> Prompt
Copy out, from the data, each line containing the string "Store".

> Source data
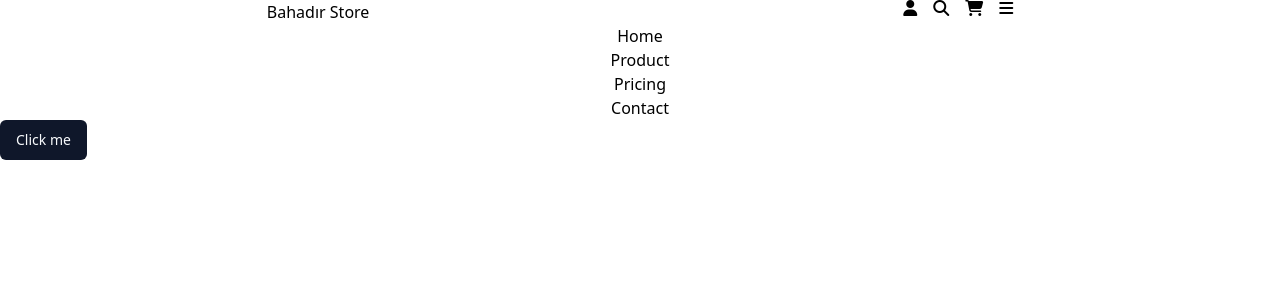
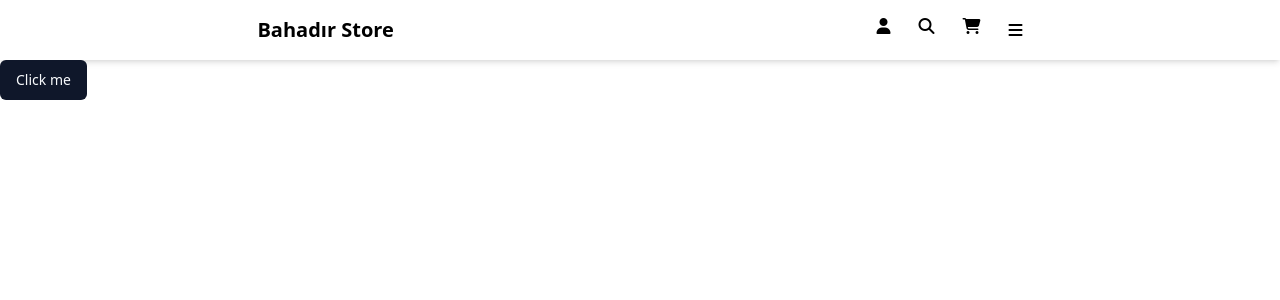
Before and after one commit to Bahadir-Uysal/e-commerce, a React (Vite) app in the folder Bahadir-Store/: page / in a window 1280 px wide. Shown: the top 300 px of the page. Built offline with nearby package versions, Linux system fonts and the light colour scheme.

Commit message:
T02: toggling the menu  #2

```diff
--- a/Bahadir-Store/src/layout/Header.jsx
+++ b/Bahadir-Store/src/layout/Header.jsx
@@ -1,24 +1,35 @@
+import { useState } from "react";
+
 function Header() {
+    const [hamburgerOpen,setHamburgerOpen] = useState(false);
+
+    function toggleHamburger(){
+        setHamburgerOpen(!hamburgerOpen)
+    }
   return (
     <>
-      <div className="">
-        <div className="flex justify-around">
-          <h1>Bahadır Store</h1>
-          <div className="flex gap-4">
+      <nav className= "bg-white p-4 shadow-md">
+        <div className="flex justify-around items-center">
+          <h1 className="text-xl font-bold">Bahadır Store</h1>
+          <div className="flex gap-7">
             <i className="fa fa-user"></i>
             <i className="fa fa-search"></i>
             <i className="fa fa-shopping-cart"></i>
+            <button onClick={toggleHamburger} >
             <i className="fa fa-bars"></i>
+            </button>
           </div>
         </div>
 
-        <div className="flex flex-col items-center">
-          <a href="">Home</a>
-          <a href="">Product</a>
-          <a href="">Pricing</a>
-          <a href="">Contact</a>
-        </div>
-      </div>
+        {hamburgerOpen && (
+            <div className="flex flex-col items-between">
+            <a href="">Home</a>
+            <a href="">Product</a>
+            <a href="">Pricing</a>
+            <a href="">Contact</a>
+          </div>
+        )}
+      </nav>
     </>
   );
 }
```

> Exercise answer
Before and after one commit to Bahadir-Uysal/e-commerce, a React (Vite) app in the folder Bahadir-Store/: page / in a window 1280 px wide. Shown: the top 300 px of the page. Built offline with nearby package versions, Linux system fonts and the light colour scheme.
--- a/Bahadir-Store/src/layout/Header.jsx
+++ b/Bahadir-Store/src/layout/Header.jsx
-          <h1>Bahadır Store</h1>
+          <h1 className="text-xl font-bold">Bahadır Store</h1>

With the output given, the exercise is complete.